AS FAR as opening lines go, the one from L.P. Hartley's novel The Go-Between is rather good: "The past is a foreign country: they do things differently there."
Just as we get other countries wrong, I think we often conceptualise the past through our own lenses of how we think it was.
I think there might be something in this with how we perceive "heritage colours". The classic Queenslander residences in Maryborough now have a distinctive look with soft and earthy pastel colours. When many of these fine houses were constructed the custom here was for them to be painted with brown fence paint or with wood-preserving oil - the finish became known as "Maryborough brown".
The architectural charm has been maintained, but I am sure they would have looked quite different with their original finishes.

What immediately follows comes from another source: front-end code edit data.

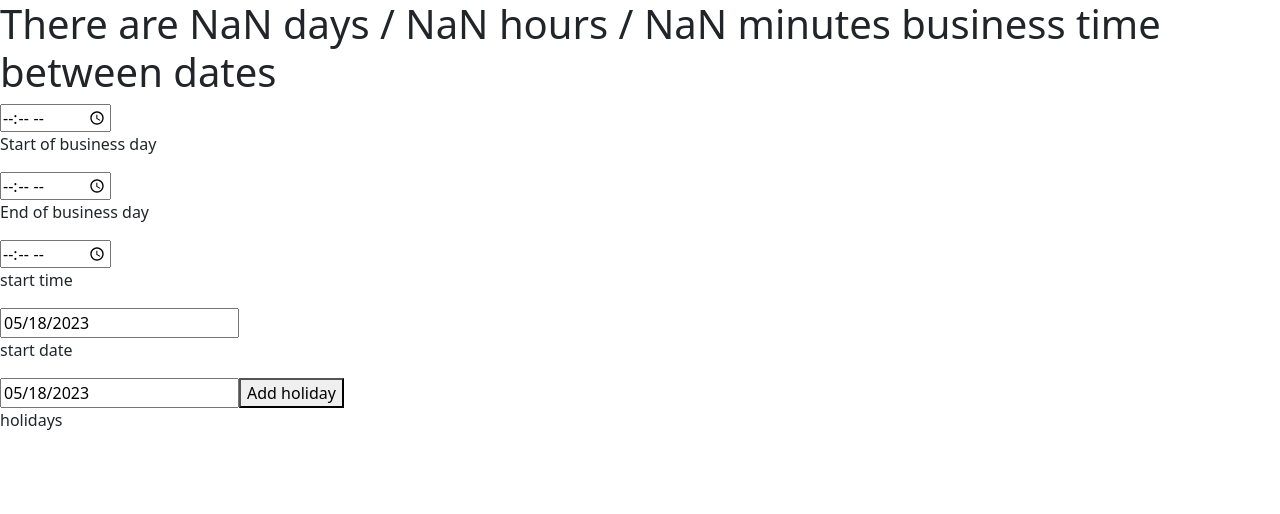
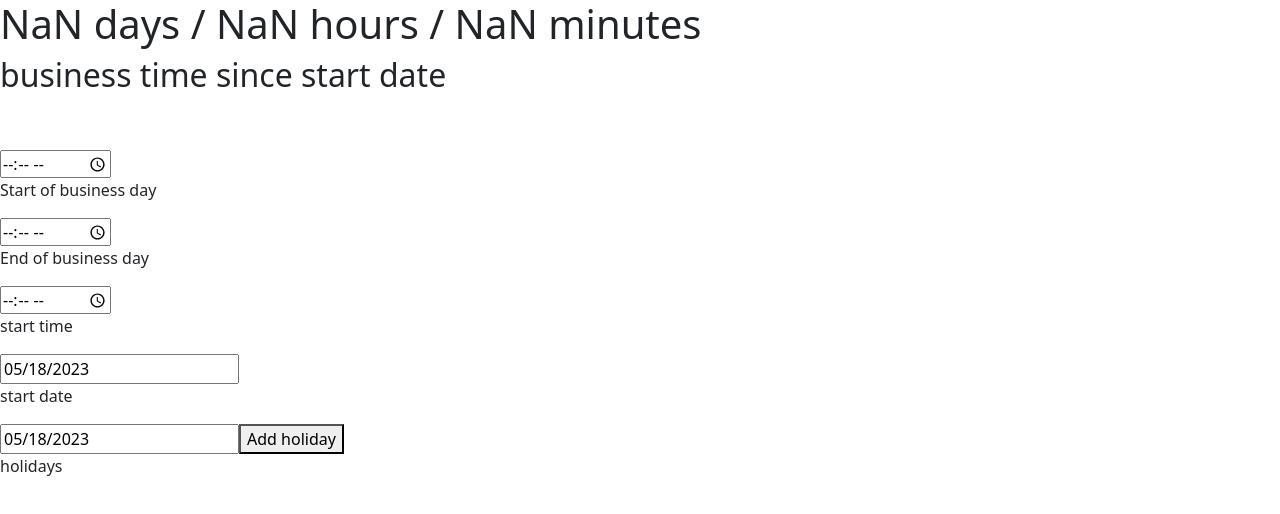
Before and after one commit to nathaniel-haglund/datetest, a React (Create React App) app: page / in a window 1280 px wide. Shown: the top 514 px of the page. Built offline with nearby package versions, Linux system fonts and the light colour scheme.

Commit message:
changed words

```diff
--- a/src/App.js
+++ b/src/App.js
@@ -81,8 +81,10 @@ const businessHours = () => {
 
   return (
     <div>
-      <h1>There are {businessHours()} business time between dates</h1>
-
+      <h1>{businessHours()}</h1>
+      <h2>business time since start date</h2>
+      <br />
+      <br />
         <input type="time" onChange={(event) => setStartBusinessDay(event.target.value)} />
         <p>Start of business day</p>
         <input type="time" onChange={(event) => setEndBusinessDay(event.target.value)} />
```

Elsewhere in the city a particularly significant historical building has quite a different look to when it was first constructed. St Mary's Catholic Church has a uniform light brown rendered finish, with lines etched in to give the appearance of sandstone blocks. But if you look closely at our earliest images of the church you will see that it had quite a different appearance.

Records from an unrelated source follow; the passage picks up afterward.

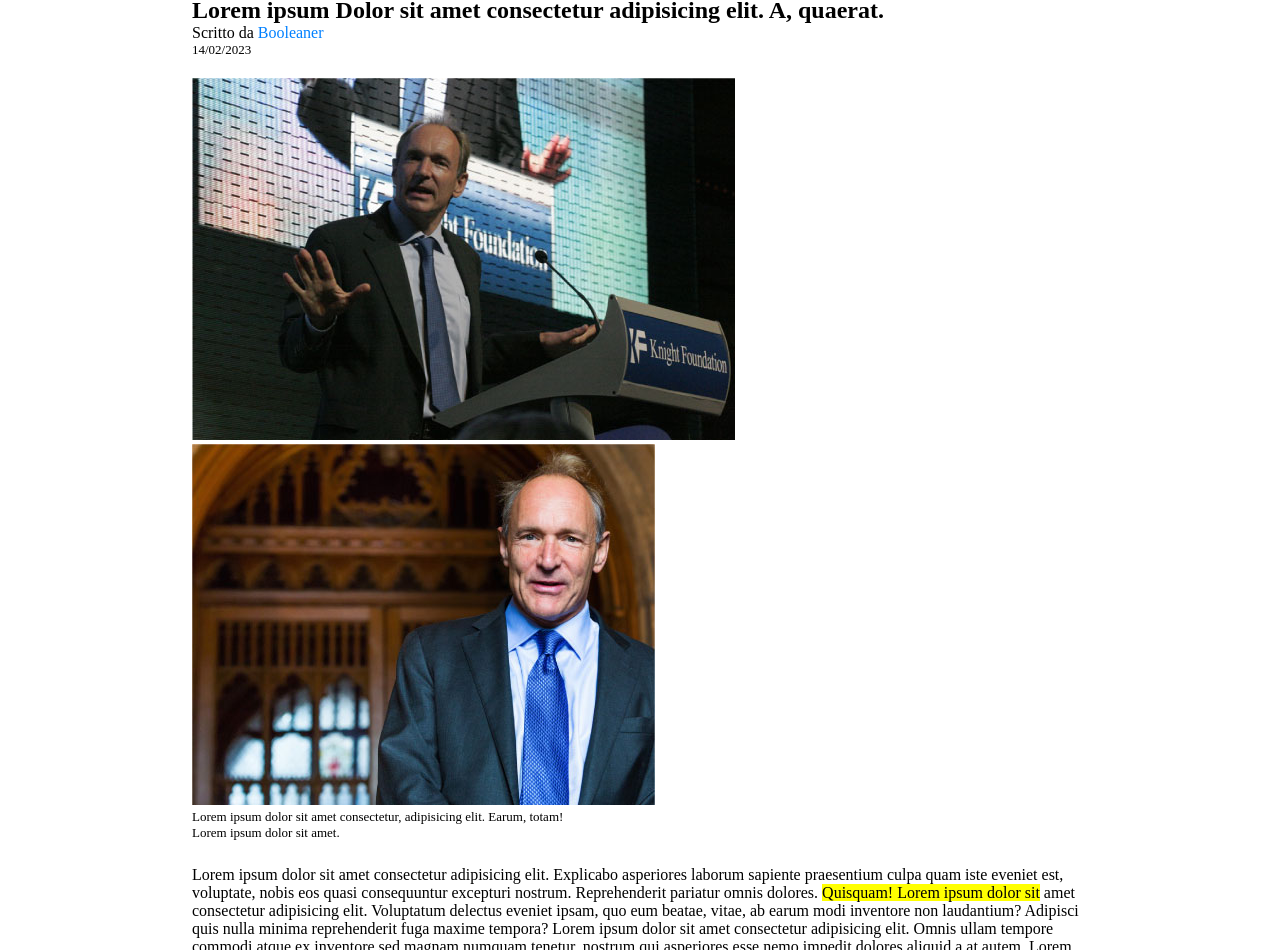
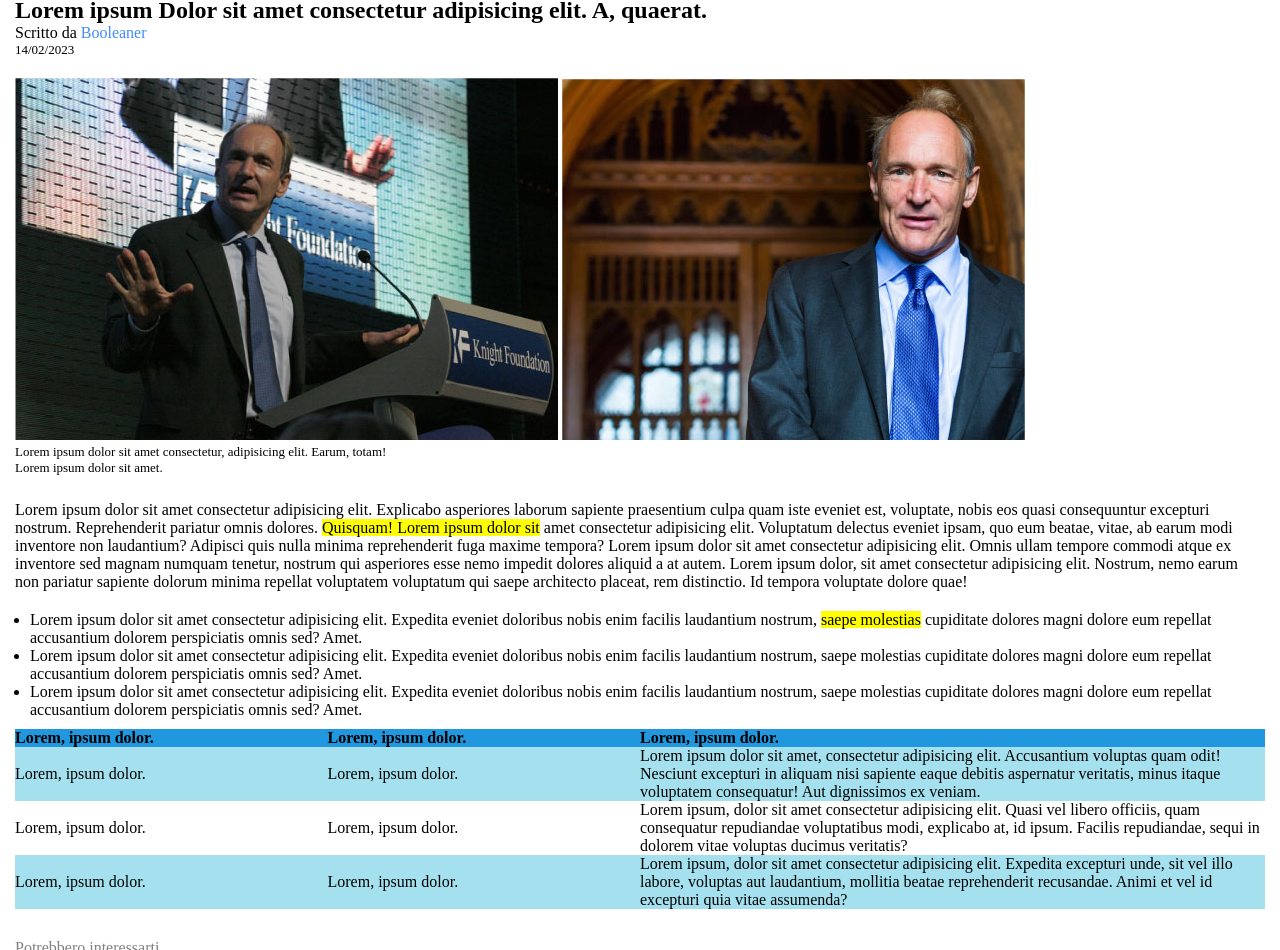
Before and after one commit to Vahidone/html-css-booleaner, a plain HTML site: page index.html in a window 1280 px wide. Shown: the part 123-1073 px from the top of the page. Drawn offline with Linux system fonts and the light colour scheme.

Commit message:
esercizio booleaner completo

```diff
--- a/css/style.css
+++ b/css/style.css
@@ -6,7 +6,7 @@
 header{
  width: 100%;
  height: 100px;
- background-color: rgb(0, 128, 255);
+ background-color: rgb(64, 139, 255);
  background-image: url(../img/pattern.png);
  background-size: auto 200%;
 }
@@ -25,7 +25,7 @@ h1{
   padding-top: 20px;
 }
 #booleaner{
-  color: rgb(0, 128, 255);;
+  color: rgb(64, 139, 255);;
 }
 #data{
   font-size: 13px;
@@ -48,10 +48,11 @@ ul li span{
 }
 table{
   margin-bottom: 30px;
+  border-collapse: collapse;
 }
 #table-head{
   width: 100%;
-  background-color: rgb(0, 157, 255);
+  background-color: rgb(33, 151, 223);
 }
 .col-1, .col-2{
   width: 25%;
@@ -62,7 +63,7 @@ table{
   text-align: left;
 }
 .row-1, .row-3{
-  background-color: lightblue;
+  background-color: rgb(164, 224, 238);
 }
 #title-footer{
   color: gray;
--- a/index.html
+++ b/index.html
@@ -1,8 +1,8 @@
 <!DOCTYPE html>
 <html lang="en">
 <head>
-  <link rel="stylesheet" href="css/style-bonus.css">
-  <!-- <link rel="stylesheet" href="css/style.css"> -->
+  <!-- <link rel="stylesheet" href="css/style-bonus.css"> -->
+  <link rel="stylesheet" href="css/style.css">
   <meta charset="UTF-8">
   <meta name="viewport" content="width=device-width, initial-scale=1.0">
   <title>The Booleaner</title>
```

To see another aspect of this landmark building, walking off Adelaide St, go to the right of the church until you come to the last side door. Here you can see the original red brick facade as well as the stone quoining around the doorway.

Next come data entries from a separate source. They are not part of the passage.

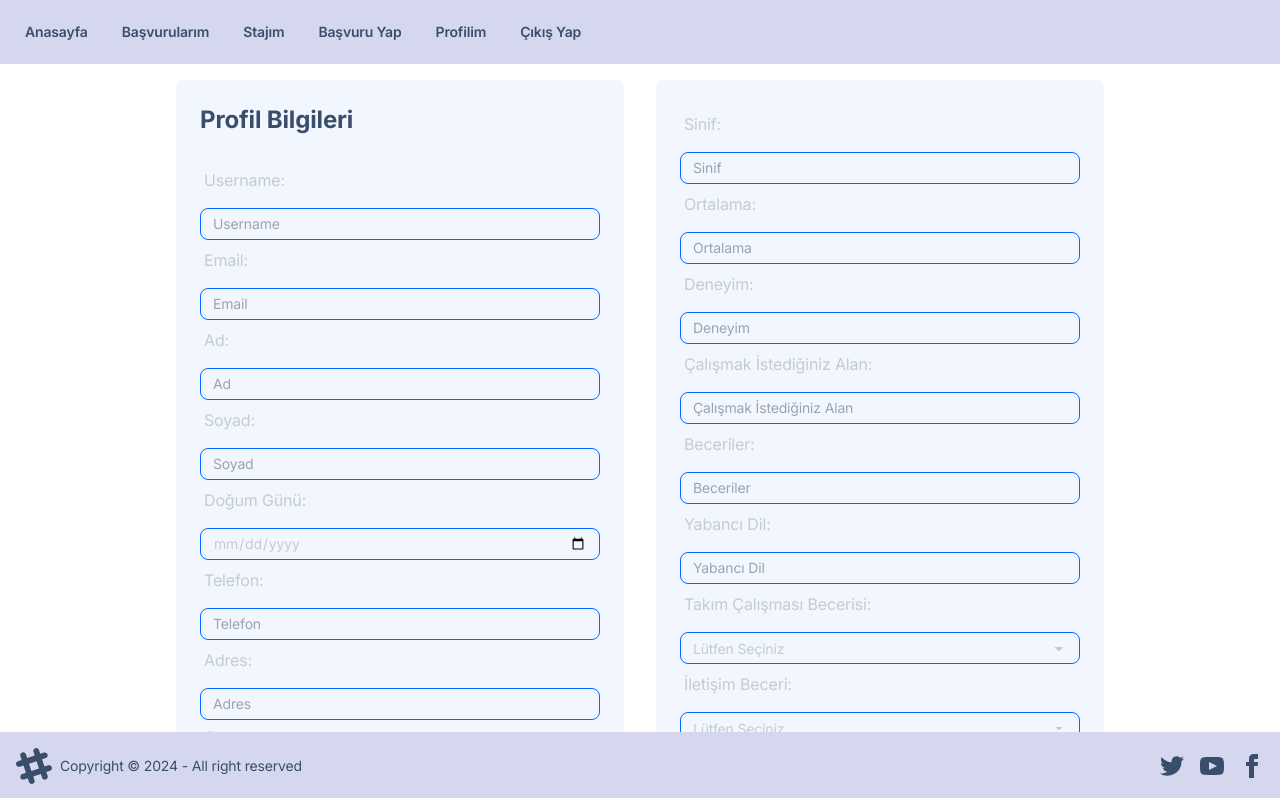
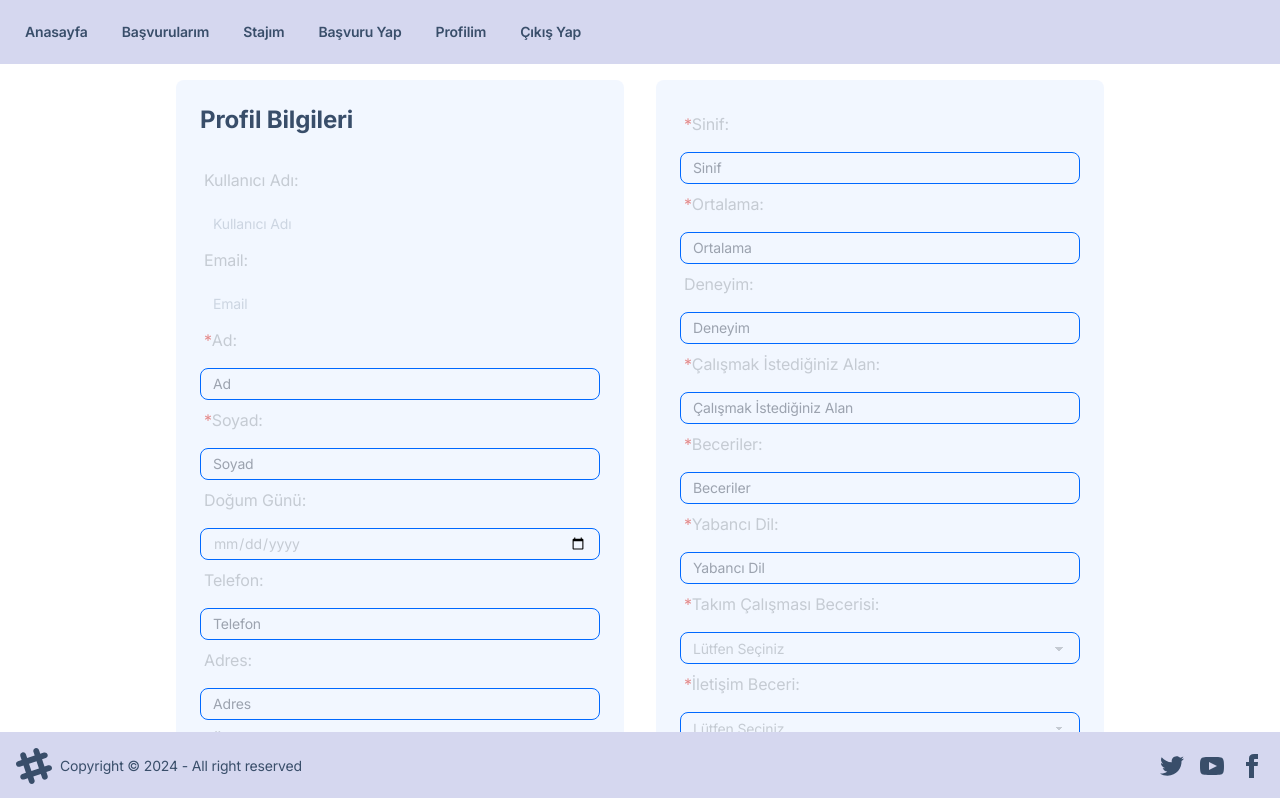
Before and after one commit to AkbarRasiRahimi/faruk, a Next.js app: page /profile in a window 1280 px wide. Shown: the top 798 px of the page. Built offline with nearby package versions, Linux system fonts and the light colour scheme; sample sign-in values are in the browser's storage.

Commit message:
new update

```diff
--- a/src/app/(auth)/login/page.js
+++ b/src/app/(auth)/login/page.js
@@ -3,12 +3,13 @@
 import { useState, useEffect } from "react";
 import Toast from "../../../components/toast";
 import Link from "next/link";
+import { useRouter } from "next/navigation";
 
-export default function Login() {
+export default function LoginCompany() {
   const [email, setEmail] = useState("");
   const [password, setPassword] = useState("");
   const [toastMessage, setToastMessage] = useState("");
-
+  const router = useRouter();
   const handleSubmit = async (e) => {
     e.preventDefault();
 
@@ -27,7 +28,7 @@ export default function Login() {
       setToastMessage("Successfully logged in!");
       setTimeout(() => {
         setToastMessage("");
-        router.push("/");
+        window.location.reload();
       }, 3000);
     } else {
       setToastMessage("Invalid email or password");
@@ -35,6 +36,12 @@ export default function Login() {
         setToastMessage("");
       }, 3000);
     }
+  };
+
+  const onSubmitTest = async (e) => {
+    localStorage.setItem("token", "test");
+    router.replace("/");
+     router.refresh("/");
   };
 
   return (
@@ -68,6 +75,9 @@ export default function Login() {
             </div>
             <button type="submit" className="btn btn-primary btn-sm w-full mt-4">
               Giriş Yap
+            </button>{" "}
+            <button onClick={onSubmitTest} className="btn btn-primary btn-sm w-full mt-4">
+              Deneyim
             </button>
           </form>
           <p className="mt-4 text-center">
--- a/src/app/page.js
+++ b/src/app/page.js
@@ -67,7 +67,7 @@ export default function Home() {
     if (typeof window !== "undefined") {
       const storedToken = localStorage.getItem("token");
       if (!storedToken) {
-        router.push("/welcome");
+        router.push("/login");
       } else {
         setToken(storedToken);
       }
--- a/src/app/profile/page.js
+++ b/src/app/profile/page.js
@@ -12,29 +12,37 @@ export default function Profile() {
       <div className="flex flex-col w-screen h-fit justify-center items-center bg-base-100 md:flex-row md:items-start md:space-x-6 pb-20 gap-2">
         <div className="w-full max-w-md p-6 bg-base-200 md:w-1/2 rounded-lg h-fit">
           <h1 className="text-2xl font-bold mb-6">Profil Bilgileri</h1>
-          <label className="label mb-2 text-neutral-content">Username:</label>
+          <label className="label mb-2 text-neutral-content">Kullanıcı Adı:</label>
           <input
             type="text"
             className="input input-bordered input-primary input-sm w-full bg-transparent text-neutral-content"
-            placeholder="Username"
+            placeholder="Kullanıcı Adı"
+            disabled
           />
           <label className="label mb-2 text-neutral-content">Email:</label>
           <input
             type="text"
             className="input input-bordered input-primary input-sm w-full bg-transparent text-neutral-content"
             placeholder="Email"
+            disabled
           />
-          <label className="label mb-2 text-neutral-content">Ad:</label>
+          <label className="label mb-2 text-neutral-content flex justify-start">
+            <span className="text-error">*</span>Ad:
+          </label>
           <input
             type="text"
             className="input input-bordered input-primary input-sm w-full bg-transparent text-neutral-content"
             placeholder="Ad"
+            required
           />
-          <label className="label mb-2 text-neutral-content">Soyad:</label>
+          <label className="label mb-2 text-neutral-content flex justify-start">
+            <span className="text-error">*</span>Soyad:
+          </label>
           <input
             type="text"
             className="input input-bordered input-primary input-sm w-full bg-transparent text-neutral-content"
             placeholder="Soyad"
+            required
           />
           <label className="label mb-2 text-neutral-content">Doğum Günü:</label>
           <input
@@ -54,31 +62,43 @@ export default function Profile() {
             className="input input-bordered input-primary input-sm w-full bg-transparent text-neutral-content"
             placeholder="Adres"
           />
-          <label className="label mb-2 text-neutral-content">Üniversite:</label>
+          <label className="label mb-2 text-neutral-content flex justify-start">
+            <span className="text-error">*</span>Üniversite:
+          </label>
           <input
             type="text"
             className="input input-bordered input-primary input-sm w-full bg-transparent text-neutral-content"
             placeholder="Üniversite"
+            required
           />
-          <label className="label mb-2 text-neutral-content">Bölüm:</label>
+          <label className="label mb-2 text-neutral-content flex justify-start">
+            <span className="text-error">*</span>Bölüm:
+          </label>
           <input
             type="text"
             className="input input-bordered input-primary input-sm w-full bg-transparent text-neutral-content"
             placeholder="Bölüm"
+            required
           />
         </div>
         <div className="w-full max-w-md p-6 bg-base-200 md:w-1/2 h-fit rounded-lg">
-          <label className="label mb-2 text-neutral-content">Sinif:</label>
+          <label className="label mb-2 text-neutral-content flex justify-start">
+            <span className="text-error">*</span>Sinif:
+          </label>
           <input
             type="text"
             className="input input-bordered input-primary input-sm w-full bg-transparent text-neutral-content"
             placeholder="Sinif"
+            required
           />
-          <label className="label mb-2 text-neutral-content">Ortalama:</label>
+          <label className="label mb-2 text-neutral-content flex justify-start">
+            <span className="text-error">*</span>Ortalama:
+          </label>
           <input
             type="text"
             className="input input-bordered input-primary input-sm w-full bg-transparent text-neutral-content"
             placeholder="Ortalama"
+            required
           />
           <label className="label mb-2 text-neutral-content">Deneyim:</label>
           <input
@@ -86,25 +106,36 @@ export default function Profile() {
             className="input input-bordered input-primary input-sm w-full bg-transparent text-neutral-content"
             placeholder="Deneyim"
           />
-          <label className="label mb-2 text-neutral-content">Çalışmak İstediğiniz Alan:</label>
+          <label className="label mb-2 text-neutral-content flex justify-start">
+            <span className="text-error">*</span>Çalışmak İstediğiniz Alan:
+          </label>
           <input
             type="text"
             className="input input-bordered input-primary input-sm w-full bg-transparent text-neutral-content"
             placeholder="Çalışmak İstediğiniz Alan"
+            required
           />
-          <label className="label mb-2 text-neutral-content">Beceriler:</label>
+          <label className="label mb-2 text-neutral-content flex justify-start">
+            <span className="text-error">*</span>Beceriler:
+          </label>
           <input
             type="text"
             className="input input-bordered input-primary input-sm w-full bg-transparent text-neutral-content"
             placeholder="Beceriler"
+            required
           />
-          <label className="label mb-2 text-neutral-content">Yabancı Dil:</label>
+          <label className="label mb-2 text-neutral-content flex justify-start">
+            <span className="text-error">*</span>Yabancı Dil:
+          </label>
           <input
             type="text"
             className="input input-bordered input-primary input-sm w-full bg-transparent text-neutral-content"
             placeholder="Yabancı Dil"
+            required
           />
-          <label className="label mb-2 text-neutral-content">Takım Çalışması Becerisi:</label>
+          <label className="label mb-2 text-neutral-content flex justify-start">
+            <span className="text-error">*</span>Takım Çalışması Becerisi:
+          </label>
           <select
             className="select select-bordered select-primary select-sm w-full bg-transparent text-neutral-content"
             required>
@@ -113,7 +144,9 @@ export default function Profile() {
             <option value="İyi">İyi</option>
             <option value="Çok İyi">Çok İyi</option>
           </select>
-          <label className="label mb-2 text-neutral-content">İletişim Beceri:</label>
+          <label className="label mb-2 text-neutral-content flex justify-start">
+            <span className="text-error">*</span>İletişim Beceri:
+          </label>
           <select
             className="select select-bordered select-primary select-sm w-full bg-transparent text-neutral-content"
             required>
@@ -122,7 +155,9 @@ export default function Profile() {
             <option value="İyi">İyi</option>
             <option value="Çok İyi">Çok İyi</option>
           </select>
-          <label className="label mb-2 text-neutral-content">Analitik Beceri:</label>
+          <label className="label mb-2 text-neutral-content flex justify-start">
+            <span className="text-error">*</span> Analitik Beceri:
+          </label>
           <select
             className="select select-bordered select-primary select-sm w-full bg-transparent text-neutral-content"
             required>
```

Its appearance as a red brick church would have been quite foreign to its appearance today. How the church got to its current picturesque appearance is due to its architectural history over a number of decades.
St Mary's as we see it today didn't come from the mind of one man, but actually demonstrates the fine work of three influential architects from different generations: Charles Tiffin, F.D.G. Stanley and P.O.E. Hawkes.
These three architects have each left their mark on this prominent heritage-listed building.
The foundation stone was laid on July 29, 1869, for Tiffin's design and the first stage of St Mary's opened on February 4, 1872. Tiffin was also responsible for the nearby Maryborough Post Office and Bond Store as well as many significant buildings across the state, including Parliament House and Old Government House.
Designed in Early English Gothic style of brick, with stone quoining and detailing, the building originally featured a steeply pitched gabled roof clad with shingles. Side aisles extended the length of the four-bay nave and these were lined with double lancets. The plan incorporated a small porch, chancel and two sacristies. The resident priest, Father Tissot, landscaped the grounds surrounding the church and provided the chancel screen and other timber panelling, all carved by himself.
Showing forethought, provision was made in Tiffin's design for extending the church and this occurred in the late 1870s with the addition of a domed apse, a sacristy and two chapels.
In 1884 F.D.G. Stanley prepared plans for further alterations, which included the enlargement of the nave by three bays and the erection of a large chancel. The roof was then reclad with slate and several ventilation gablets were added near the ridge. A new set of gold framed "Stations of the Cross'' from Lyons in France, described as oleographs or coloured lithographs printed with oil paints, were also part of the upgrade. These additions completely removed the 1877 additions, including the domed apse. This was the about the same time that Stanley was designing the nearby Maryborough Court House.
Substantial alterations were made in 1936 to the design by local architect P.O.E. Hawkes. Again, the length of the building was extended and north and south chancels were added, as were sacristies, confessionals and a baptistery. The interior was reoriented and a new entrance formed from Adelaide St.
It was at this time, under the guidance of Hawkes, that the appearance was completely transformed with the rendering over of the red brick and stone quoining.
Another interesting addition Hawkes made to the exterior was the placement of 12 small grotesques high up in the corners of the Adelaide St end of the building.
The interesting rooster on the gable was also added at this time and is a tribute, within the French tradition, to the church's first priest, Father Tissot.
Thanks to three creative architects we have a unique church building which helps to document the changing architectural styles in Queensland and the growth of the Catholic congregation in Maryborough.